◆ **Work task**:
Copy the records that follow exactly, leaving nothing out.

◆ **Raw data**:

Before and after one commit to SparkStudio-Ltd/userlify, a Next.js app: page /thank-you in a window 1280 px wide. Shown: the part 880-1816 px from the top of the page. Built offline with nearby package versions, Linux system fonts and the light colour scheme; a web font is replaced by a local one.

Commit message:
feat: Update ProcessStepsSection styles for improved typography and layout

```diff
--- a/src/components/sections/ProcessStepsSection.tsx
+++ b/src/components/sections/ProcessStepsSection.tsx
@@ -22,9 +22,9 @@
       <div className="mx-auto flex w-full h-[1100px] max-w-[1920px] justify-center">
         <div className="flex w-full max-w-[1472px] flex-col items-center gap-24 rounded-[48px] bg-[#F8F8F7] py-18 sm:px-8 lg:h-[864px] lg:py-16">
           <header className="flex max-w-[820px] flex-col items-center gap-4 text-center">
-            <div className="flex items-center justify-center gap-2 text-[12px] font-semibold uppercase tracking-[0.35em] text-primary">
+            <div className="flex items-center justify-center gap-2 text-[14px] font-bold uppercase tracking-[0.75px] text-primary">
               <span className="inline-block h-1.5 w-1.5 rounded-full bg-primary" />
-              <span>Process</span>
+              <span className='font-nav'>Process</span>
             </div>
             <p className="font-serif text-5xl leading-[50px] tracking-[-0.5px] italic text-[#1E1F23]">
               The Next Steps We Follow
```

◆ **Task result**:
Before and after one commit to SparkStudio-Ltd/userlify, a Next.js app: page /thank-you in a window 1280 px wide. Shown: the part 880-1816 px from the top of the page. Built offline with nearby package versions, Linux system fonts and the light colour scheme; a web font is replaced by a local one.

Commit message:
feat: Update ProcessStepsSection styles for improved typography and layout

```diff
--- a/src/components/sections/ProcessStepsSection.tsx
+++ b/src/components/sections/ProcessStepsSection.tsx
@@ -22,9 +22,9 @@
       <div className="mx-auto flex w-full h-[1100px] max-w-[1920px] justify-center">
         <div className="flex w-full max-w-[1472px] flex-col items-center gap-24 rounded-[48px] bg-[#F8F8F7] py-18 sm:px-8 lg:h-[864px] lg:py-16">
           <header className="flex max-w-[820px] flex-col items-center gap-4 text-center">
-            <div className="flex items-center justify-center gap-2 text-[12px] font-semibold uppercase tracking-[0.35em] text-primary">
+            <div className="flex items-center justify-center gap-2 text-[14px] font-bold uppercase tracking-[0.75px] text-primary">
               <span className="inline-block h-1.5 w-1.5 rounded-full bg-primary" />
-              <span>Process</span>
+              <span className='font-nav'>Process</span>
             </div>
             <p className="font-serif text-5xl leading-[50px] tracking-[-0.5px] italic text-[#1E1F23]">
               The Next Steps We Follow
```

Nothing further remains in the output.